*** EXTRACTED DATA ***
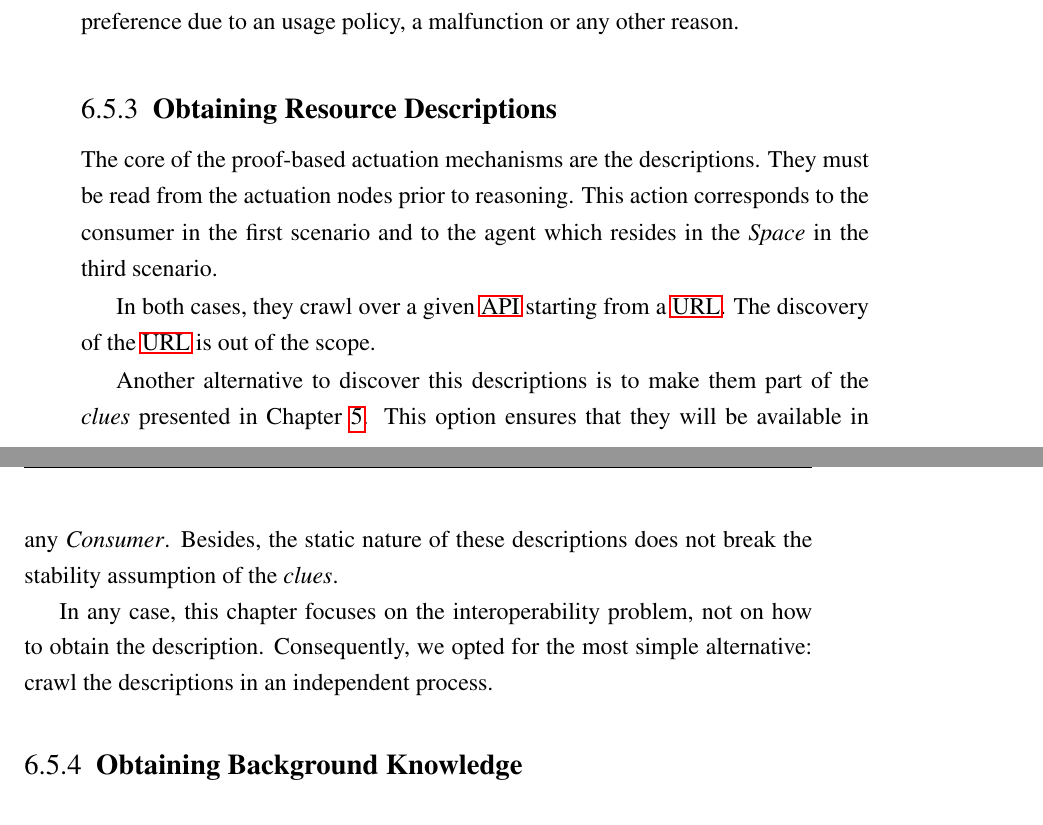
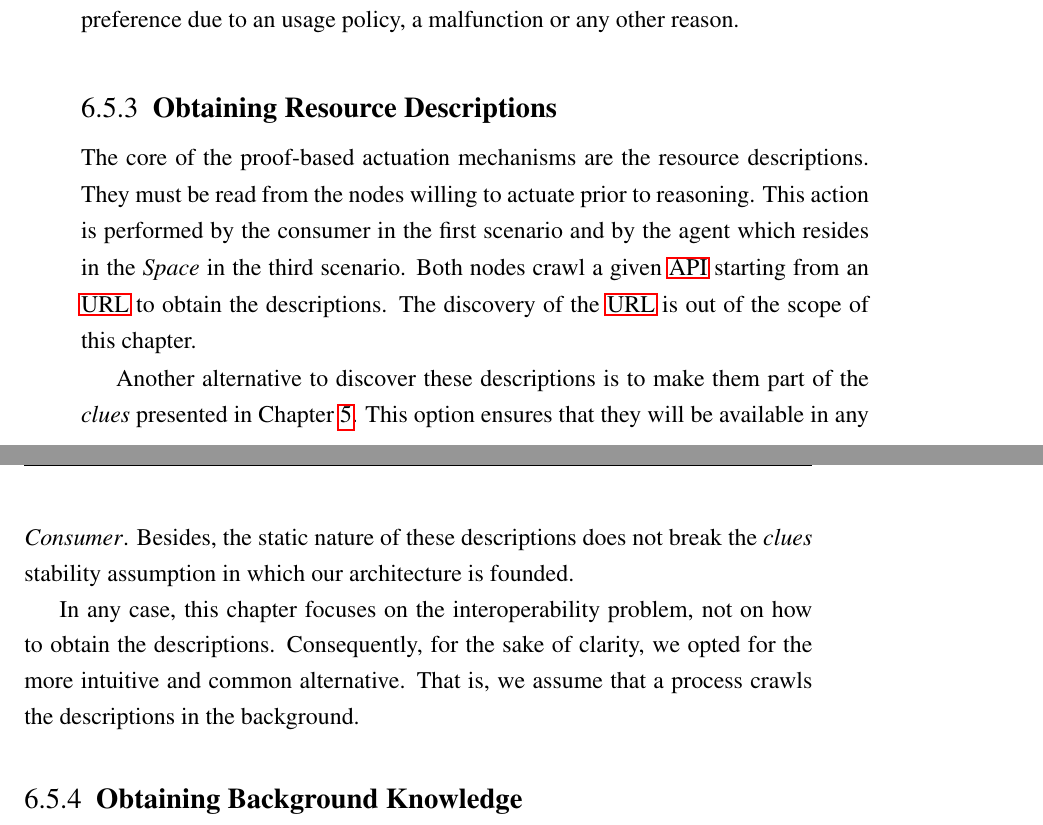
Before and after one commit to gomezgoiri/dissertation, a LaTeX thesis (dissertation.tex, which reads 6_actuate/5_discussion.tex): two parts of pages 131 and 132 of 173, joined at a grey line, cut so that both start at the same text. Compiled offline with pdfLaTeX; a LaTeX package or settings file that is missing is left out.

Commit message:
Rewriting "Obtaining resource descriptions"

```diff
--- a/6_actuate/5_discussion.tex
+++ b/6_actuate/5_discussion.tex
@@ -65,22 +65,22 @@ The actuator can discard a preference due to an usage policy, a malfunction or a
 
 \subsection{Obtaining Resource Descriptions}
 
-The core of the proof-based actuation mechanisms are the descriptions.
-They must be read from the actuation nodes prior to reasoning. % obvio
-This action corresponds to the consumer in the first scenario and to the agent which resides in the \Space{} in the third scenario.
-
-In both cases, they crawl over a given \ac{api} starting from a \ac{url}.
-The discovery of the \ac{url} is out of the scope.
+The core of the proof-based actuation mechanisms are the resource descriptions.
+They must be read from the nodes willing to actuate prior to reasoning. % obvio
+This action is performed by the consumer in the first scenario and by the agent which resides in the \Space{} in the third scenario.
+Both nodes crawl a given \ac{api} starting from an \ac{url} to obtain the descriptions.
+The discovery of the \ac{url} is out of the scope of this chapter.
 % Otra alternativa: An agent could discover the descriptions and simply write them in the coordination \Space{}.
 
 
-Another alternative to discover this descriptions is to make them part of the \clues{} presented in Chapter~\ref{cha:searching}.
+Another alternative to discover these descriptions is to make them part of the \clues{} presented in Chapter~\ref{cha:searching}.
 This option ensures that they will be available in any \consumer{}.
-Besides, the static nature of these descriptions does not break the stability assumption of the \clues{}. % explicar más?
+Besides, the static nature of these descriptions does not break the \clues{} stability assumption in which our architecture is founded. % explicar más?
 
 
-In any case, this chapter focuses on the interoperability problem, not on how to obtain the description.
-Consequently, we opted for the most simple alternative: crawl the descriptions in an independent process. % simpler / more intuitive / easier to understand
+In any case, this chapter focuses on the interoperability problem, not on how to obtain the descriptions.
+Consequently, for the sake of clarity, we opted for the more intuitive and common alternative. % simpler / more intuitive / easier to understand
+That is, we assume that a process crawls the descriptions in the background.
 
 
 
```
*** End of EXTRACTED DATA ***
→ TO DO:
Each line of the entries that contains "from" counts once; state the total as a bare number.

→ ANSWER BELOW:
4